February 20 is a day of celebrations. In some years, it’s Presidents’ Day. It’s National Cherry Pie Day (George Washington’s supporters may have had something to do with that). For those who value the animals in their lives, it’s also National Love Your Pet Day, a celebration marking the “special relationship” we have with our pets.
As #Pixburgh: A Photographic Experience illustrates, we’ve been turning the camera on our animal companions – especially the family dog – ever since photography became widely available. Decades of images document animals in family history, their stories woven into our lives long after they are gone.
A series of images from the Taylor Collection show how a little beagle named “Cindy” became the star of family events in Pittsburgh’s Friendship neighborhood in the 1950s. Both a family pet and a symbol of America’s Baby Boom, the gentle beagle was America’s most popular dog in the decades following World War II. In the 1920s and 1930s, the Arbuthnot family captured a sequence of dog companions, including “Wag,” “Cricket,” and others not named but clearly treasured. A photo showing one of the Arbuthnot men dressed in his business suit and sitting on the floor with two dogs perched on his lap illustrates how pets ground us, remind us of things to value in the midst of busy lives.
The earliest pet photographs at the History Center go back to the 1800s. When Emsworth resident James Benney took his new Kodak camera around his neighborhood in 1888-1889, what did he include in his shoot? Yep, the family dog. He even photographed his furry friend from a dog’s eye point of view. In the 1860s, Pittsburgh’s prominent African-American Bishop and newspaper editor Benjamin Tucker Tanner posed for an elegant portrait that confirmed his standing in the community. A crucial detail in the image is Tanner’s alert Dalmatian sitting at his feet, as much a status symbol as the Bishop’s fine clothing and the newspaper that he reads.
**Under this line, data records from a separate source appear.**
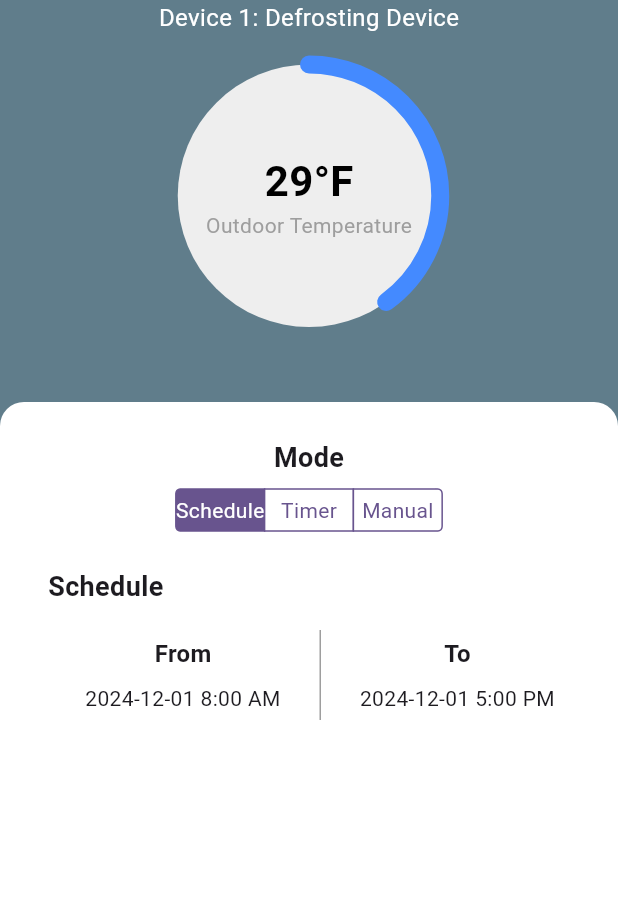
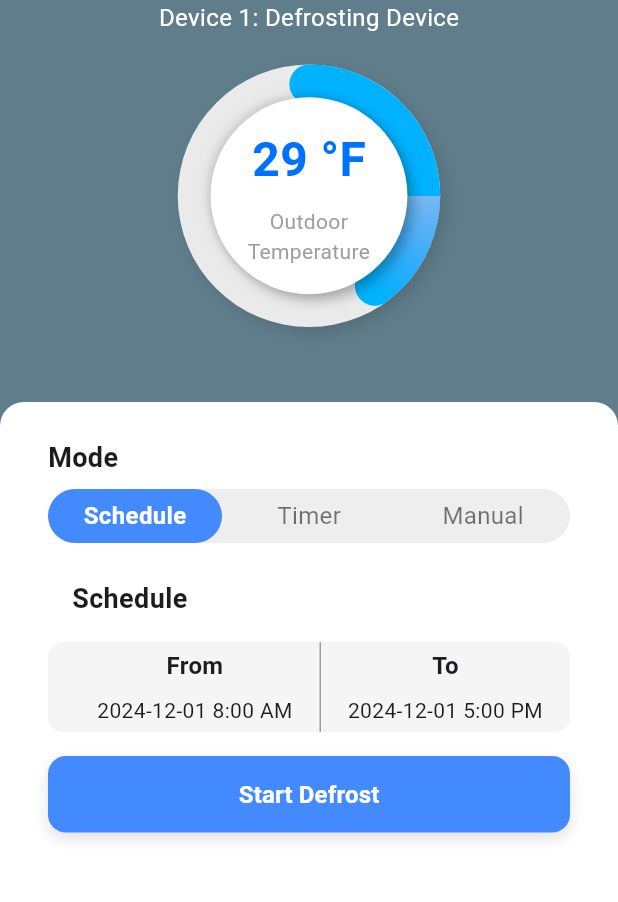
Before and after one commit to kydoaod/prototype-frostblock, a Flutter app: the DefrostDevicePage screen opened directly, after a tap on "Schedule", on a phone screen of 412 x 824 dp, the part 126-1028 px from its top. Run offline on Flutter 3.47's test engine with Material 3 defaults, Android fonts, the phone set to English and light mode, and no system bars; our stand-ins replace awesome_notifications, flutter_blue_plus.

Commit message:
Update design for defrost page

```diff
--- a/frostblok/lib/pages/defrost_device.dart
+++ b/frostblok/lib/pages/defrost_device.dart
@@ -3,7 +3,7 @@ import 'package:frostblok/widgets/circular_indicator_widget.dart';
 import 'package:frostblok/widgets/mode_tabs_widget.dart'; // Ensure you have this widget
 
 class DefrostDevicePage extends StatelessWidget {
-  const DefrostDevicePage({Key? key}) : super(key: key);
+  const DefrostDevicePage({super.key});
 
   @override
   Widget build(BuildContext context) {
@@ -23,7 +23,10 @@ class DefrostDevicePage extends StatelessWidget {
           const SizedBox(height: 20),
           const CircularIndicator(
             progress: 0.40, // Example progress
-            progressColor: Colors.blueAccent,
+            startColor: Color.fromARGB(255, 0, 112, 255),
+            endColor: Color.fromARGB(255, 0, 178, 255),
+            temperature: "29 °F",
+            label: "Outdoor Temperature",
             size: 175,
           ),
           const SizedBox(height: 50),
@@ -37,7 +40,7 @@ class DefrostDevicePage extends StatelessWidget {
                   topRight: Radius.circular(16),
                 ),
               ),
-              child: ModeTabs(), // Assuming you want tabs for controlling modes
+              child: const ModeTabs(), // Assuming you want tabs for controlling modes
             ),
           ),
         ],
--- a/frostblok/lib/widgets/circular_indicator_widget.dart
+++ b/frostblok/lib/widgets/circular_indicator_widget.dart
@@ -3,14 +3,20 @@ import 'dart:math';
 
 class CircularIndicator extends StatelessWidget {
   final double progress; // Value between 0 and 1
-  final Color progressColor;
+  final Color startColor;
+  final Color endColor;
+  final String temperature;
+  final String label;
   final double size;
 
   const CircularIndicator({
     super.key,
     required this.progress,
-    required this.progressColor,
-    this.size = 150,
+    required this.startColor,
+    required this.endColor,
+    required this.temperature,
+    required this.label,
+    this.size = 200,
   });
 
   @override
@@ -21,46 +27,83 @@ class CircularIndicator extends StatelessWidget {
       child: Stack(
         alignment: Alignment.center,
         children: [
-          // Background Circle
+          // Background Circle (Progress Arc Base)
           Container(
             width: size,
             height: size,
             decoration: BoxDecoration(
               shape: BoxShape.circle,
-              color: Colors.grey.shade200,
+              gradient: RadialGradient(
+                colors: [
+                  Colors.grey.shade300,
+                  Colors.grey.shade100,
+                ],
+                center: Alignment.center,
+                radius: 1.0,
+              ),
+              boxShadow: const [
+                BoxShadow(
+                  color: Colors.black12,
+                  blurRadius: 8,
+                  offset: Offset(4, 4),
+                ),
+              ],
             ),
           ),
-          // Progress Arc
+          // Gradient Progress Arc
           SizedBox(
             width: size,
             height: size,
             child: CustomPaint(
-              painter: _CircularArcPainter(
+              painter: _GradientArcPainter(
                 progress: progress,
-                color: progressColor,
+                startColor: startColor,
+                endColor: endColor,
               ),
             ),
           ),
-          // Center Content
-          const Column(
+          // Inner Circle
+          Container(
+            width: size * 0.75, // Inner circle is smaller
+            height: size * 0.75,
+            decoration: const BoxDecoration(
+              shape: BoxShape.circle,
+              color: Colors.white,
+              boxShadow: [
+                BoxShadow(
+                  color: Colors.black12,
+                  blurRadius: 4,
+                  offset: Offset(-2, -2),
+                ),
+                BoxShadow(
+                  color: Colors.black26,
+                  blurRadius: 6,
+                  offset: Offset(4, 4),
+                ),
+              ],
+            ),
+            child: Column(
               mainAxisAlignment: MainAxisAlignment.center,
               children: [
                 Text(
-                "29°F",
+                  temperature,
                   style: TextStyle(
-                  fontSize: 28,
+                    fontSize: 32,
                     fontWeight: FontWeight.bold,
-                  color: Colors.black,
+                    color: startColor,
                   ),
                 ),
+                const SizedBox(height: 8),
                 Text(
-                "Outdoor Temperature",
-                style: TextStyle(
+                  label,
+                  style: const TextStyle(
                     fontSize: 14,
                     color: Colors.grey,
                   ),
+                  textAlign: TextAlign.center,
                 ),
               ],
+            ),
           ),
         ],
       ),
@@ -68,24 +111,46 @@ class CircularIndicator extends StatelessWidget {
   }
 }
 
-class _CircularArcPainter extends CustomPainter {
+class _GradientArcPainter extends CustomPainter {
   final double progress;
-  final Color color;
+  final Color startColor;
+  final Color endColor;
 
-  _CircularArcPainter({required this.progress, required this.color});
+  _GradientArcPainter({
+    required this.progress,
+    required this.startColor,
+    required this.endColor,
+  });
 
   @override
   void paint(Canvas canvas, Size size) {
+    // Outer stroke width adjustment
+    final double strokeWidth = size.width * 0.15; // Manipis ang stroke
+    final double adjustedRadius = (size.width / 2) - (strokeWidth / 2); // Panatilihin ang inner edge
+
     final Paint paint = Paint()
-      ..color = color
       ..style = PaintingStyle.stroke
-      ..strokeWidth = 12
+      ..strokeWidth = strokeWidth
+      ..shader = SweepGradient(
+        startAngle: -pi / 2,
+        endAngle: (2 * pi * progress) - pi / 2,
+        colors: [
+          startColor,
+          startColor.withOpacity(0.3),  // Intermediate Color
+          endColor
+        ],
+      stops: const [0.0, 0.5, 1.0],         // Define transition points
+      ).createShader(
+        Rect.fromLTWH(0, 0, size.width, size.height),
+      )
       ..strokeCap = StrokeCap.round;
 
-    final double angle = 2 * pi * progress;
-    final Rect rect = Rect.fromLTWH(0, 0, size.width, size.height);
+    final Rect rect = Rect.fromCircle(
+      center: Offset(size.width / 2, size.height / 2),
+      radius: adjustedRadius, // Gamitin ang adjusted radius
+    );
 
-    canvas.drawArc(rect, -pi / 2, angle, false, paint);
+    canvas.drawArc(rect, -pi / 2, 2 * pi * progress, false, paint);
   }
 
   @override
--- a/frostblok/lib/widgets/mode_tabs_widget.dart
+++ b/frostblok/lib/widgets/mode_tabs_widget.dart
@@ -9,16 +9,30 @@ class ModeTabs extends StatefulWidget {
 }
 
 class _ModeTabsState extends State<ModeTabs> {
-  int _selectedIndex = 0; // Default selected tab (Schedule)
-
-  // Schedule Date-Time variables
+  int _selectedIndex = 0;
   DateTime _selectedFromDate = DateTime.now();
   TimeOfDay _selectedFromTime = const TimeOfDay(hour: 8, minute: 0);
   DateTime _selectedToDate = DateTime.now();
   TimeOfDay _selectedToTime = const TimeOfDay(hour: 17, minute: 0);
 
+  bool _isDefrosting = false; // Added state to track defrosting
+
+  // Theme Colors
+  Color _activeThemeColor = Colors.blueAccent;
+
+  void _toggleDefrost() {
+    setState(() {
+      _isDefrosting = !_isDefrosting;
+      _activeThemeColor = _isDefrosting ? Colors.amberAccent : Colors.blueAccent;
+    });
+  }
+
   void _showDateTimePicker(
-      BuildContext context, DateTime initialDate, TimeOfDay initialTime, Function(DateTime, TimeOfDay) onDateTimeChanged) async {
+    BuildContext context,
+    DateTime initialDate,
+    TimeOfDay initialTime,
+    Function(DateTime, TimeOfDay) onDateTimeChanged,
+  ) async {
     final DateTime? pickedDate = await showDatePicker(
       context: context,
       initialDate: initialDate,
@@ -43,11 +57,7 @@ class _ModeTabsState extends State<ModeTabs> {
     return Expanded(
       child: InkWell(
         onTap: () {
-          _showDateTimePicker(
-            context,
-            date,
-            time,
-            (pickedDate, pickedTime) {
+          _showDateTimePicker(context, date, time, (pickedDate, pickedTime) {
             setState(() {
               if (label == "From") {
                 _selectedFromDate = pickedDate;
@@ -57,8 +67,7 @@ class _ModeTabsState extends State<ModeTabs> {
                 _selectedToTime = pickedTime;
               }
             });
-            },
-          );
+          });
         },
         child: Column(
           mainAxisSize: MainAxisSize.min,
@@ -69,6 +78,7 @@ class _ModeTabsState extends State<ModeTabs> {
                 fontSize: 16,
                 fontWeight: FontWeight.bold,
               ),
+              textAlign: TextAlign.center,
             ),
             const SizedBox(height: 8),
             Text(
@@ -83,7 +93,7 @@ class _ModeTabsState extends State<ModeTabs> {
 
   Widget _buildSegmentContent() {
     switch (_selectedIndex) {
-      case 0: // Schedule Mode
+      case 0:
         return Column(
           crossAxisAlignment: CrossAxisAlignment.start,
           children: [
@@ -95,7 +105,12 @@ class _ModeTabsState extends State<ModeTabs> {
               ),
             ),
             const SizedBox(height: 8),
-            Padding(
+            Container(
+              decoration: BoxDecoration(
+                borderRadius: BorderRadius.circular(10),
+                color: Colors.grey.shade100,
+              ),
+              child: Padding(
                 padding: const EdgeInsets.only(left: 15),
                 child: Row(
                   children: [
@@ -111,9 +126,10 @@ class _ModeTabsState extends State<ModeTabs> {
                   ],
                 ),
               ),
+            ),
           ],
         );
-      case 1: // Timer Mode
+      case 1:
         return Column(
           crossAxisAlignment: CrossAxisAlignment.start,
           children: [
@@ -126,12 +142,11 @@ class _ModeTabsState extends State<ModeTabs> {
             ),
             Center(
               child: SizedBox(
-                height: 150,
+                height: 120,
                 child: CupertinoTimerPicker(
-                  mode: CupertinoTimerPickerMode.hms, // Hours, Minutes, Seconds
+                  mode: CupertinoTimerPickerMode.hms,
                   initialTimerDuration: const Duration(minutes: 15),
                   onTimerDurationChanged: (Duration newDuration) {
-                    // Handle timer duration selection
                     print("Selected duration: $newDuration");
                   },
                 ),
@@ -139,7 +154,7 @@ class _ModeTabsState extends State<ModeTabs> {
             ),
           ],
         );
-      case 2: // Manual Mode
+      case 2:
         return const Column(
           crossAxisAlignment: CrossAxisAlignment.start,
           children: [
@@ -158,11 +173,88 @@ class _ModeTabsState extends State<ModeTabs> {
     }
   }
 
+  Widget _buildSegmentedControl() {
+    return Container(
+      margin: const EdgeInsets.symmetric(horizontal: 16),
+      height: 36,
+      decoration: BoxDecoration(
+        color: Colors.grey.shade200,
+        borderRadius: BorderRadius.circular(24),
+      ),
+      child: Row(
+        children: List.generate(3, (index) {
+          final bool isSelected = _selectedIndex == index;
+          return Expanded(
+            child: GestureDetector(
+              onTap: () {
+                setState(() {
+                  _selectedIndex = index;
+                });
+              },
+              child: AnimatedContainer(
+                duration: const Duration(milliseconds: 200),
+                alignment: Alignment.center,
+                decoration: BoxDecoration(
+                  color: isSelected ? _activeThemeColor : Colors.transparent,
+                  borderRadius: isSelected ? BorderRadius.circular(24) : BorderRadius.zero,
+                ),
+                child: Text(
+                  index == 0
+                      ? 'Schedule'
+                      : index == 1
+                          ? 'Timer'
+                          : 'Manual',
+                  style: TextStyle(
+                    color: isSelected ? Colors.white : Colors.black54,
+                    fontSize: 16,
+                    fontWeight: isSelected ? FontWeight.bold : FontWeight.normal,
+                  ),
+                ),
+              ),
+            ),
+          );
+        }),
+      ),
+    );
+  }
+
+  Widget _buildDefrostButton() {
+    return Padding(
+      padding: const EdgeInsets.all(16),
+      child: Container(
+        width: double.infinity,
+        decoration: BoxDecoration(
+          color: _activeThemeColor,
+          borderRadius: BorderRadius.circular(12),
+          boxShadow: const [
+            BoxShadow(
+              color: Colors.black12,
+              offset: Offset(0, 4),
+              blurRadius: 8,
+            ),
+          ],
+        ),
+        child: MaterialButton(
+          onPressed: _toggleDefrost,
+          padding: const EdgeInsets.symmetric(vertical: 14),
+          child: Text(
+            _isDefrosting ? 'Device is Running...' : 'Start Defrost',
+            style: const TextStyle(
+              color: Colors.white,
+              fontSize: 16,
+              fontWeight: FontWeight.bold,
+            ),
+          ),
+        ),
+      ),
+    );
+  }
+
   @override
   Widget build(BuildContext context) {
     return Column(
+      crossAxisAlignment: CrossAxisAlignment.start,
       children: [
-        // "Mode" Label
         const Padding(
           padding: EdgeInsets.symmetric(horizontal: 16.0, vertical: 8.0),
           child: Text(
@@ -170,24 +262,12 @@ class _ModeTabsState extends State<ModeTabs> {
             style: TextStyle(fontSize: 18, fontWeight: FontWeight.bold),
           ),
         ),
-        // Segmented Button
-        CupertinoSegmentedControl<int>(
-          children: const {
-            0: Text("Schedule"),
-            1: Text("Timer"),
-            2: Text("Manual"),
-          },
-          onValueChanged: (int value) {
-            setState(() {
-              _selectedIndex = value;
-            });
-          },
-          groupValue: _selectedIndex,
-        ),
+        _buildSegmentedControl(),
         const SizedBox(height: 16),
-        Expanded(
-          child: _buildSegmentContent(),
-        ),
+        Padding(
+            padding: const EdgeInsets.symmetric(horizontal: 16),
+            child: _buildSegmentContent()),
+          _buildDefrostButton(),
       ],
     );
   }
--- a/frostblok/pubspec.yaml
+++ b/frostblok/pubspec.yaml
@@ -38,6 +38,7 @@ dependencies:
   carousel_slider: ^5.0.0
   awesome_notifications: ^0.10.0
   flutter_blue_plus: ^1.34.5
+  http: ^1.2.2
 
 dev_dependencies:
   flutter_test:
```
Also changed, not shown: frostblok/lib/utils/api_fetch.dart (added, +102 -0 lines), frostblok/pubspec.lock. Lines whose indentation alone changed are shown as unchanged.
Our pets tolerate our foibles and jokes, they become part of the story of our aspirations. It’s a popular notion that pets resemble their owners, and sometimes this does seem true. Young Rae Jean Sprigle’s tough glare as she grasps the family bulldog’s ear seems to speak of a family whose father, Ray Sprigle, was a nationally renowned investigative reporter for the Pittsburgh Post-Gazette. Many of us have images like this in our family collections, photos of characters such as “Corky,” a Pittsburgh dog through-and-through who was carried home from the mailroom of the Pittsburgh Sun Telegraph as a puppy in the 1940s to the Spieler family house on Oneida Street in Mt. Washington, where he developed an aptitude for learning things like climbing trees and “riding” a bike (he could sit on a bike as someone pushed it), a true neighborhood personality.
But wait, some will ask: where are the cats? After all, National Love Your Pet Day is devoted to all pets, felines as well as fish, turtles, and birds. Alas, History Center collections don’t include many images of cats (even less of other pets). This may be explained by the fact that cats remained largely outdoor animals until well into the 1900s, when clay kitty litter made it more feasible to keep them inside. So while the collection does include images of cute kittens and a few identified cats such as “Jacko the J & L cat,” most are unidentified. A cross-eyed cat named “Cocky,” a local celebrity owned by McMurray’s Drug Store in East Liberty, did make it into the postcard collection with an image in the 1940s.
But there is one more cat featured at the History Center who deserves mention on this day. In the Western Pennsylvania Sports Museum [link], the Steelers’ section includes a homage to Pudgie Wudgie, the remarkably tolerant trained cat who, along with his owner Frank Furko, became the most famous furry resident of Plum and a cult celebrity in the 1990s. Pudgie’s Steeler fan outfit is one more reminder of how pets echo the things that we value about the place where we live. Pudgie and Frank were featured in a new documentary film in 2015 called “Frank and the Wondercat,” which debuted at a number of film festivals to positive review. In October 2015, SAD Magazine included a review of the film from the Vancouver film festival, and described it as a “portrait of kinship beyond simple definition.” How many people would say the same thing about the relationship with their own pet?
So, on this National Love Your Pet Day, we salute all Pittsburgh’s animal friends.
If you want to share a photo and a story of your Pittsburgh pet, we’d love to hear about it! Please consider submitting your photo to the #Pixburgh photo album.
For more information
Sarah Baake. “VIFF Reviews ‘Peggy Guggenhiem: Art Addict’ & ‘Frank and the Wondercat,'” SAD Magazine, Oct. 13, 2015.
“Early American culture prof explores why pets matter,” University of Delaware Daily Archive, March 20, 2007.
Katherine C. Grier. “Pets in America.” Chapel Hill, N.C.: The University of North Carolina Press, 2006.
Ann-Janine Morey. “Picturing Dogs, Seeing Ourselves.” University Park, Pa.: The Pennsylvania State University Press, 2014.
Leslie Przybylek is curator of history at the Heinz History Center.